* **Work instruction**
Locate the word "package" in the entries below, then gather every line that holds it.

[Stored items]
★ ★ ★

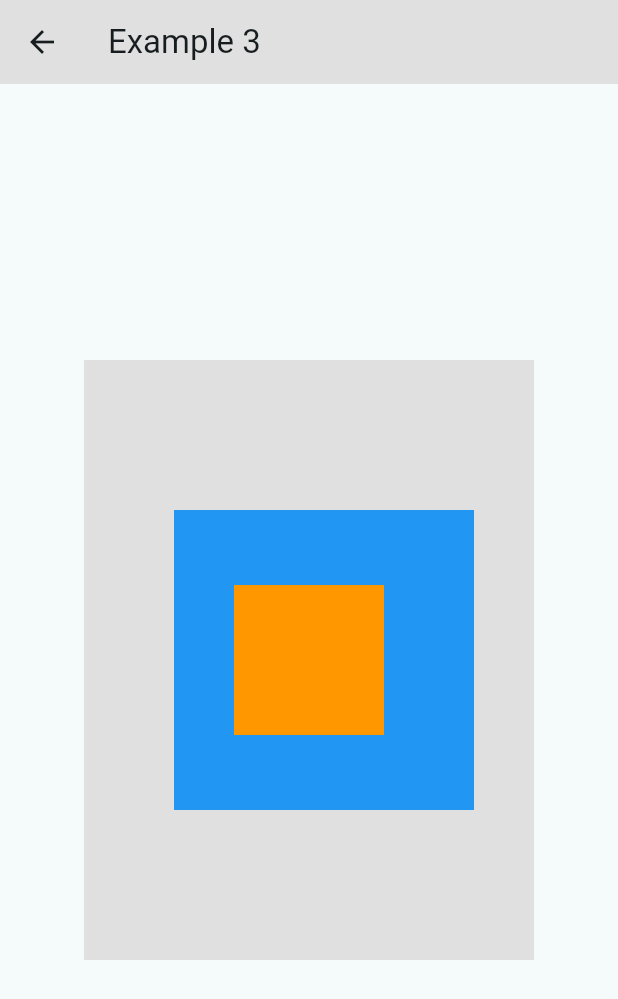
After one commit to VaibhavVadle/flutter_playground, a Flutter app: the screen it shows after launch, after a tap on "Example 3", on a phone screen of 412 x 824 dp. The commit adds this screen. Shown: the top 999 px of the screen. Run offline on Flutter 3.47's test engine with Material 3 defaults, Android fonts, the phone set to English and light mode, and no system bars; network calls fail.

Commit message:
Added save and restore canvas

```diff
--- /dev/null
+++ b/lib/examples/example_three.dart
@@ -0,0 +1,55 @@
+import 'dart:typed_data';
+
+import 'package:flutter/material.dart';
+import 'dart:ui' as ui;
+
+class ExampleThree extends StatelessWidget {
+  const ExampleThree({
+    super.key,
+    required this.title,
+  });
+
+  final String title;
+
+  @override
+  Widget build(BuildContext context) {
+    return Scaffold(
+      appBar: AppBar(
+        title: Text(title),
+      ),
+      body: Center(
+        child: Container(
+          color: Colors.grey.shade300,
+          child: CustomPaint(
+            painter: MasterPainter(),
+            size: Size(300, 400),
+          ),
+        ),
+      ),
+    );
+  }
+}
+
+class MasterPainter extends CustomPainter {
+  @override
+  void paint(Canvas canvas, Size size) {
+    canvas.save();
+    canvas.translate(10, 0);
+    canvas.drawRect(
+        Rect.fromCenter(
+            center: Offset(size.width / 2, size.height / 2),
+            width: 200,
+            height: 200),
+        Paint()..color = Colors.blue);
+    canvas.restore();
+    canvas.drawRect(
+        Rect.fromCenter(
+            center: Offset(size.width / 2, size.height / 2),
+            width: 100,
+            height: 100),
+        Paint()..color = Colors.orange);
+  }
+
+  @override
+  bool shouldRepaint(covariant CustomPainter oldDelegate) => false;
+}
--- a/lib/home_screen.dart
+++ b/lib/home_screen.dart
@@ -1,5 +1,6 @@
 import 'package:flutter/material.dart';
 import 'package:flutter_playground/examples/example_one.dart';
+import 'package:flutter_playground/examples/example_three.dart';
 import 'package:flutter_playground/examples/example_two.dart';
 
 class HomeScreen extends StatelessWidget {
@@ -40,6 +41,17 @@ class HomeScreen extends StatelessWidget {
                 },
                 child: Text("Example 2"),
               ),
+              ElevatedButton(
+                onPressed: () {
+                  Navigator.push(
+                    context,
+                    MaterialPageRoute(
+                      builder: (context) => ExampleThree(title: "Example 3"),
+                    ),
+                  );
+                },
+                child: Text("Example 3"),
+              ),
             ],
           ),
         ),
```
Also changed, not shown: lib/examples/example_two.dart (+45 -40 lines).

★ ★ ★

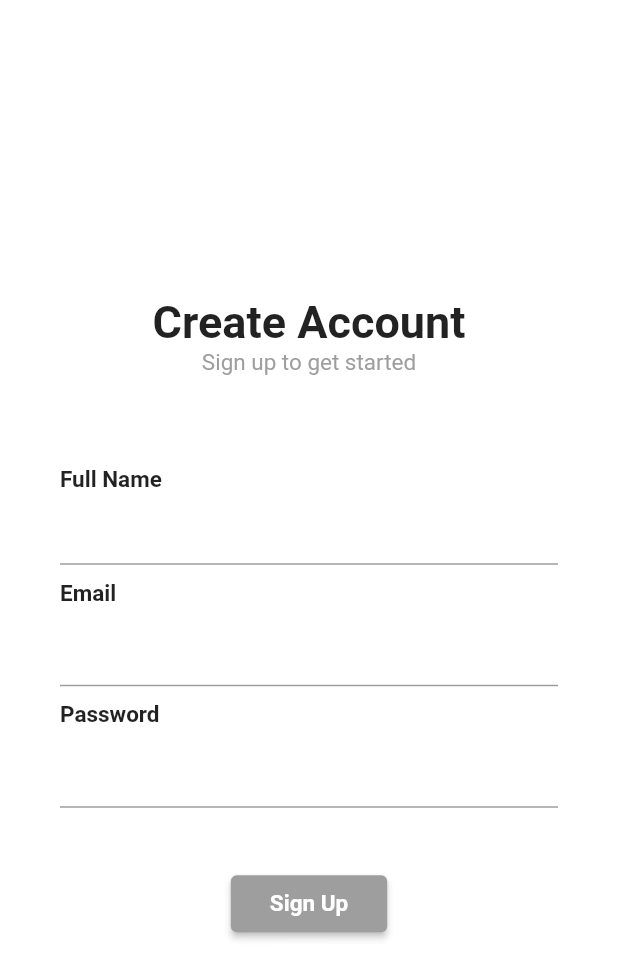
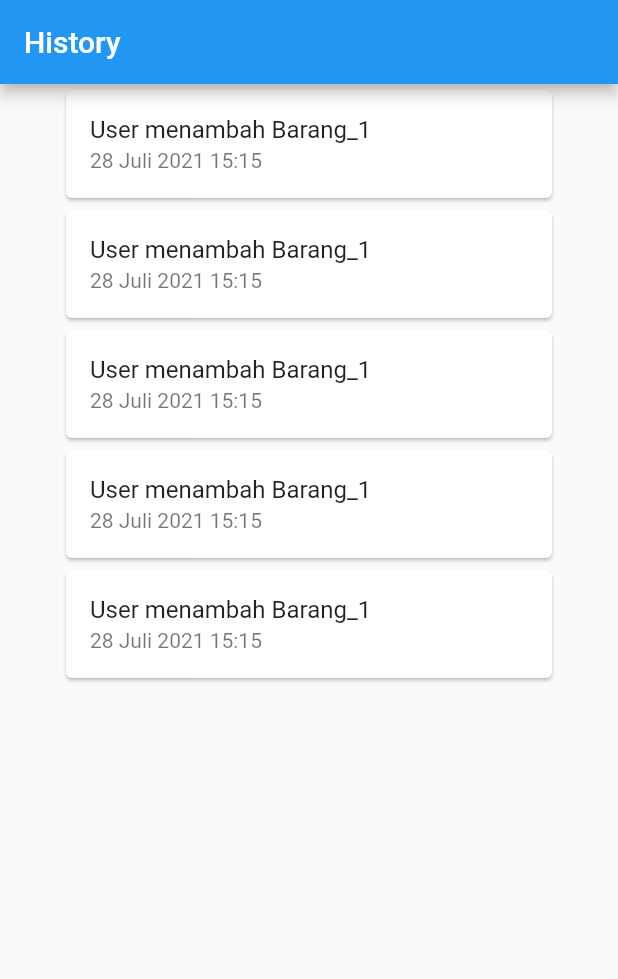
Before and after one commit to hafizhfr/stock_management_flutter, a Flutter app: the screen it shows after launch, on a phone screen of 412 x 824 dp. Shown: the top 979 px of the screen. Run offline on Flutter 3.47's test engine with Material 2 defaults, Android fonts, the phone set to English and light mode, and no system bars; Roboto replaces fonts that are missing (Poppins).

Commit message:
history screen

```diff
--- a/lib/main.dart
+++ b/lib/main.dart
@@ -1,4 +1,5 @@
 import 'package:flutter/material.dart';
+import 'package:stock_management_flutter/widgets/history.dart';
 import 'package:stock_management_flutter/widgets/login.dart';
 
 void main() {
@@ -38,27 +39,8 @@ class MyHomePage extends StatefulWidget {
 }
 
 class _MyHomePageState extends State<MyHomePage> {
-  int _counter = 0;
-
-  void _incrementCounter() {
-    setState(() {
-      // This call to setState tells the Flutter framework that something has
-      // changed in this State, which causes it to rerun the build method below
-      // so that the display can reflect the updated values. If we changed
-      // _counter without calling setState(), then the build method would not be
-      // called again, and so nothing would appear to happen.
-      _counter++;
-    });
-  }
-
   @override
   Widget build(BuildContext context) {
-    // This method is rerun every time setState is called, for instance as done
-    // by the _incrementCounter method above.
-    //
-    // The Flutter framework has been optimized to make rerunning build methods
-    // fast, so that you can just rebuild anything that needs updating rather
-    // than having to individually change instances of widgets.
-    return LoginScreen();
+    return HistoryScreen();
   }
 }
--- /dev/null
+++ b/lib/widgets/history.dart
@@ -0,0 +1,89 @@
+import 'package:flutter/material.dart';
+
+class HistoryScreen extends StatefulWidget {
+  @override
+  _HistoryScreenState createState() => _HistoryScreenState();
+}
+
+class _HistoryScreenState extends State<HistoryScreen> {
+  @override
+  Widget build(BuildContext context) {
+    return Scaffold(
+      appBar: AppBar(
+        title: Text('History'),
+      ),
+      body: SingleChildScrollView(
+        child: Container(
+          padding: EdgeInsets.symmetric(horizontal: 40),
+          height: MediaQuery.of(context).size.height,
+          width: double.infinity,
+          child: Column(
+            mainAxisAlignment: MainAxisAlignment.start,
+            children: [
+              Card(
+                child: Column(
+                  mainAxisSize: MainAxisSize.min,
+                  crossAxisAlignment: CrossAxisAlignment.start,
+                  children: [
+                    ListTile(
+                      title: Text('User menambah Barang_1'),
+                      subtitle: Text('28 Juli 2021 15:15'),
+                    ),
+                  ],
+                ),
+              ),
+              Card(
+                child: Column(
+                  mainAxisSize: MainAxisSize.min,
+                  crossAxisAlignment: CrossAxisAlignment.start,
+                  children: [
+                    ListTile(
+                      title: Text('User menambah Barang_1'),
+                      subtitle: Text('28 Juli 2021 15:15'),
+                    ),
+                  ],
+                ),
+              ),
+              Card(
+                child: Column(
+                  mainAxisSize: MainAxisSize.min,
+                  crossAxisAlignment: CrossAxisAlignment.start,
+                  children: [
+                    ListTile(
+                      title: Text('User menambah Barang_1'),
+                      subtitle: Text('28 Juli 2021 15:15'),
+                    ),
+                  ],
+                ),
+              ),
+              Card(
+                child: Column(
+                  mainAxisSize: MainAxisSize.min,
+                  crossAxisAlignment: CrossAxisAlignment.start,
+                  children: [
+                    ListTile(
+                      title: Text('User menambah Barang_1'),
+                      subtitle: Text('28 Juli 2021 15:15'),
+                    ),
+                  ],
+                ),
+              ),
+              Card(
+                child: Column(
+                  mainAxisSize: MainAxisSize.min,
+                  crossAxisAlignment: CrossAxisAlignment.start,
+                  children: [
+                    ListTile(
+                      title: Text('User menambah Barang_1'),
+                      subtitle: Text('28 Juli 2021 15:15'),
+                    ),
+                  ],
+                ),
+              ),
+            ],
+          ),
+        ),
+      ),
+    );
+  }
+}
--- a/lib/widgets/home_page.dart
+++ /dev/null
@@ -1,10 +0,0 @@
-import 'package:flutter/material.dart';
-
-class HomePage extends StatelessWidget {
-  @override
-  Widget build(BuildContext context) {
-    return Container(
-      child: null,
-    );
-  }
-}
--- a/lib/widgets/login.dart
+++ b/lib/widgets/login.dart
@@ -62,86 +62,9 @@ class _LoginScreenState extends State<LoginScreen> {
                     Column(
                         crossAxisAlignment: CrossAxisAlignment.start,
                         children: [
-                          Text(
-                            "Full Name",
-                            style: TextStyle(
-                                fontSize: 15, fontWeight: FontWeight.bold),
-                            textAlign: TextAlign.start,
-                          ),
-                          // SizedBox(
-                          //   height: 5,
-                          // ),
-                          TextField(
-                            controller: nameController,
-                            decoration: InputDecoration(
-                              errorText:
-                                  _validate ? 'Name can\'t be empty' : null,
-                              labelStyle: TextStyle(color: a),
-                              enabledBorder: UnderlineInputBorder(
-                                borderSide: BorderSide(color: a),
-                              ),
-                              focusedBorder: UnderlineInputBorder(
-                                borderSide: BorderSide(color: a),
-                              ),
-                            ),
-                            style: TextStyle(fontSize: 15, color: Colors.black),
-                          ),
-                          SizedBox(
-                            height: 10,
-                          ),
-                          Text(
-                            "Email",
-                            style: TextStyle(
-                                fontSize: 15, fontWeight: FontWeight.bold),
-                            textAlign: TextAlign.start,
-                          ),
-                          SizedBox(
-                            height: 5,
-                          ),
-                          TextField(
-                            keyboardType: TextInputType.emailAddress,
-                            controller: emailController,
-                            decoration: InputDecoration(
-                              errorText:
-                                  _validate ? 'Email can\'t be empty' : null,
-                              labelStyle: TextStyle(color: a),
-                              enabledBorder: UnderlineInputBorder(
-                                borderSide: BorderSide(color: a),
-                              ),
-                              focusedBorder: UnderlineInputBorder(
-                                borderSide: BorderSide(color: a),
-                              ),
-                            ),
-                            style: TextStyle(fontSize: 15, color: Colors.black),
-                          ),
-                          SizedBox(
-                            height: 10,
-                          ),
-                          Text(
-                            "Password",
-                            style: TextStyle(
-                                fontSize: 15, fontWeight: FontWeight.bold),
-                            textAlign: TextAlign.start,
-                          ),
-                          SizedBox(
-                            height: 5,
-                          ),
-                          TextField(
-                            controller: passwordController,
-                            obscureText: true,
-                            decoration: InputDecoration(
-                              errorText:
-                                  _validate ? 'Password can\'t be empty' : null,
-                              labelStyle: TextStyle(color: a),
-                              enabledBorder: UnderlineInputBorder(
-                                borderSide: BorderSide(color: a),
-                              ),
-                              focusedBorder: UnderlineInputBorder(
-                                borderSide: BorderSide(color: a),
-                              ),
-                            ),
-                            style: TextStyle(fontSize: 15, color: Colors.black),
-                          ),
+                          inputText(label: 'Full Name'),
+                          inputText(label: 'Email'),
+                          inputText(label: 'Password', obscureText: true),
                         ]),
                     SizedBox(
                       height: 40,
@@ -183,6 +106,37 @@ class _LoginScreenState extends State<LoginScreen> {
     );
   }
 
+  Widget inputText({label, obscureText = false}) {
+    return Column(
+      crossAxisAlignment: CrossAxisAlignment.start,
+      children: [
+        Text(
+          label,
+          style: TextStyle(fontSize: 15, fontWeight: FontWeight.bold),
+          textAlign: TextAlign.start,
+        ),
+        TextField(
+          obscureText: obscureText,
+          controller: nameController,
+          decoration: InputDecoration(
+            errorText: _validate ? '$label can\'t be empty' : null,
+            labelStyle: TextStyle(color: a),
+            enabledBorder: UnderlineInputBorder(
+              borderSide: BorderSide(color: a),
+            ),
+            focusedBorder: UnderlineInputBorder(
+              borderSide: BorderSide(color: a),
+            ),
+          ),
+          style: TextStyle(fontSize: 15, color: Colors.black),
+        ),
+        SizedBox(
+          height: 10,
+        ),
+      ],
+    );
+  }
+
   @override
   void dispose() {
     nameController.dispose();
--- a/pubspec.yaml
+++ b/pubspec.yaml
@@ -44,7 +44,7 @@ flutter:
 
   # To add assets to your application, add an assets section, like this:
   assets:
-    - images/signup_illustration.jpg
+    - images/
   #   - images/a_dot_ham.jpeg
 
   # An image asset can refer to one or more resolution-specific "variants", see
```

★ ★ ★

* **Solution**
+import 'package:flutter/material.dart';
 import 'package:flutter/material.dart';
 import 'package:flutter_playground/examples/example_one.dart';
+import 'package:flutter_playground/examples/example_three.dart';
 import 'package:flutter_playground/examples/example_two.dart';
 import 'package:flutter/material.dart';
+import 'package:stock_management_flutter/widgets/history.dart';
 import 'package:stock_management_flutter/widgets/login.dart';
+import 'package:flutter/material.dart';
-import 'package:flutter/material.dart';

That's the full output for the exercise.